The Canadian psychiatrist says "there is no clear evidence that the prevalence of mental disorders has changed dramatically in the last decade or so" -- with the exception of alcohol abuse.
"It's impossible to characterize the mental health of a nation, particularly on the size and diversity of China. My large study with 60,000+ subjects in four provinces found rates of mental illnesses similar to that reported in Europe and North America," he said.
Shortage of counselors
Still, the China numbers are staggering.
In 2009, according to the Ministry of Health's Center for Statistics Information, psychiatric patients in China totaled nearly 19 million. Yet, there is an acute shortage of medical caregivers. Only 88,117 health personnel were available to provide professional care in 637 psychiatric hospitals.
The picture looks alarming from Li Sikun's viewpoint. A psychiatric counselor, she says her privately-run counseling center in Beijing helps urbanites and white-collar workers who mostly suffer from depression and anxiety. "The overheated economic development has made people obsessed with material things at the expense of inner balance," she says. "The world is changing too fast, and people are losing their bearing. It's the same experience many developed countries have been through."
Other observers see a darker picture.
"Some recent headlines from the past year indicate that untreated mental illness may be becoming a more acute problem in China," writes Wan Yanhai, a medical doctor and health advocate for HIV/Aids prevention in China. In an essay published last January in Foreign Policy, Wan cited last year's grisly attacks on schoolchildren and the suicides of several young workers at a sprawling Foxconn factory assembling iPhones in southern China.
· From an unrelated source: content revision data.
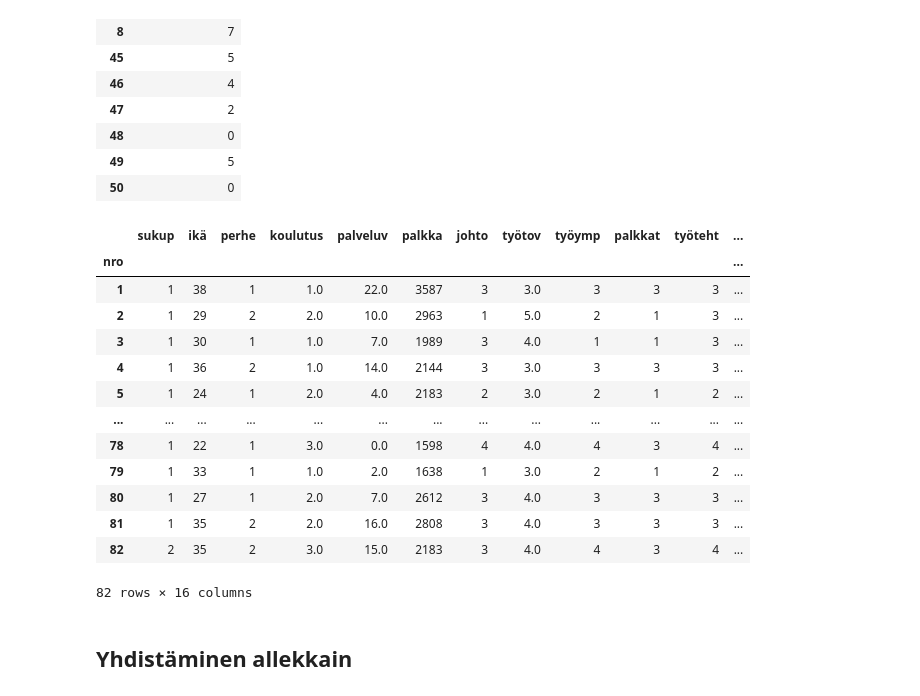
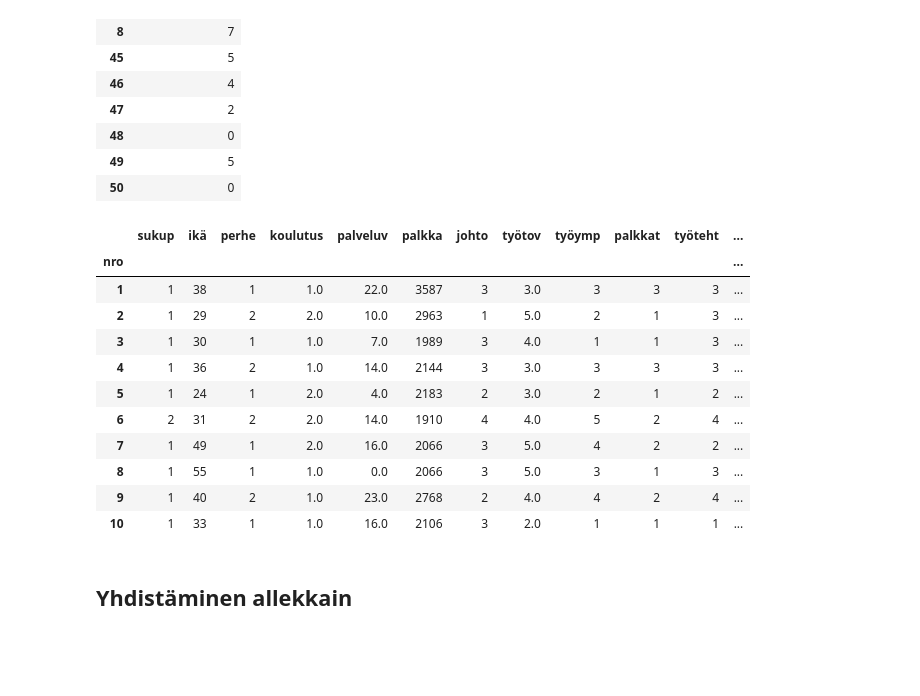
Before and after one commit to taanila/data, a Jupyter notebook: yhdista.ipynb, the cells around one changed output. Cells and saved outputs as stored; diff of their text form; code cells hidden in the pictures; blank space fills up the shorter version.

```diff
--- a/yhdista.ipynb
+++ b/yhdista.ipynb
@@ -93,21 +93,19 @@ df3 = pd.concat([df1, df2], axis = 1)
 # %%
 # Varmistan yhdistämisen onnistumisen
-df3
+df3.head(10)
 # %% [output]
 |  | sukup | ikä | perhe | koulutus | palveluv | palkka | johto | työtov | työymp | palkkat | työteht | ... |
 | nro |  |  |  |  |  |  |  |  |  |  |  | ... |
 | 1 | 1 | 38 | 1 | 1.0 | 22.0 | 3587 | 3 | 3.0 | 3 | 3 | 3 | ... |
 | 2 | 1 | 29 | 2 | 2.0 | 10.0 | 2963 | 1 | 5.0 | 2 | 1 | 3 | ... |
 | 3 | 1 | 30 | 1 | 1.0 | 7.0 | 1989 | 3 | 4.0 | 1 | 1 | 3 | ... |
 | 4 | 1 | 36 | 2 | 1.0 | 14.0 | 2144 | 3 | 3.0 | 3 | 3 | 3 | ... |
 | 5 | 1 | 24 | 1 | 2.0 | 4.0 | 2183 | 2 | 3.0 | 2 | 1 | 2 | ... |
-| ... | ... | ... | ... | ... | ... | ... | ... | ... | ... | ... | ... | ... |
-| 78 | 1 | 22 | 1 | 3.0 | 0.0 | 1598 | 4 | 4.0 | 4 | 3 | 4 | ... |
-| 79 | 1 | 33 | 1 | 1.0 | 2.0 | 1638 | 1 | 3.0 | 2 | 1 | 2 | ... |
-| 80 | 1 | 27 | 1 | 2.0 | 7.0 | 2612 | 3 | 4.0 | 3 | 3 | 3 | ... |
-| 81 | 1 | 35 | 2 | 2.0 | 16.0 | 2808 | 3 | 4.0 | 3 | 3 | 3 | ... |
-| 82 | 2 | 35 | 2 | 3.0 | 15.0 | 2183 | 3 | 4.0 | 4 | 3 | 4 | ... |
+| 6 | 2 | 31 | 2 | 2.0 | 14.0 | 1910 | 4 | 4.0 | 5 | 2 | 4 | ... |
+| 7 | 1 | 49 | 1 | 2.0 | 16.0 | 2066 | 3 | 5.0 | 4 | 2 | 2 | ... |
+| 8 | 1 | 55 | 1 | 1.0 | 0.0 | 2066 | 3 | 5.0 | 3 | 1 | 3 | ... |
+| 9 | 1 | 40 | 2 | 1.0 | 23.0 | 2768 | 2 | 4.0 | 4 | 2 | 4 | ... |
+| 10 | 1 | 33 | 1 | 1.0 | 16.0 | 2106 | 3 | 2.0 | 1 | 1 | 1 | ... |
-82 rows × 16 columns
 # %% [markdown]
 ## Yhdistäminen allekkain
 # %%
```
Also changed, not shown: parts of 3 cells of this notebook.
"Even as many people who need medical attention are unable to receive help--either because it is too costly or because of the great social stigma attached," he writes, "there are others who are healthy but are labeled 'mentally ill' by authorities seeking a reason to detain them in mental-health hospitals."
"I have seen people sent to mental hospitals for being gay, for domestic disputes and for political dissent," he writes. "Many whose lives could be improved will never receive medical attention, and many who don't need it are held in confinement in the name of medicine."
Others credit the government for putting new priority on mental health. Along with diabetes and hypertension, Dr. Phillips notes, mental illness is now one of the main targets of a health reform program initiated in 2009.
"This is an indication of the level of awareness of the problem at the political level," Dr. Phillips says. The government wants to develop community-based services for the recognition and treatment of mental illnesses."
The government has allocated money, but it has yet to build a network of community-based mental health providers. "Given that currently only about 8% of persons with mental illnesses ever seek help, one main goal of prevention efforts is to increase care-seeking; that is, changing attitudes about mental illnesses, so sufferers and their family members are willing to seek help."
Until recently, mental illness is a taboo topic in China.
Cui Yongyuan, 48, was a popular talk show host on CCTV, well liked for his natural, relaxed style, quite unlike the stiff style of other TV personalities. But for some time Cui stopped his show. "I had suffered depression, a serious case of depression," Cui said in an interview with CCTV in 2005. "I hope everyone will realize there is such an illness. If you have a friend around who has this illness, I hope you will not look down on him. Instead encourage him to see the doctor, who can then help solve the problem."
Cui is back on air, hosting a revamped talk show on national television called "Talked to Little Cui."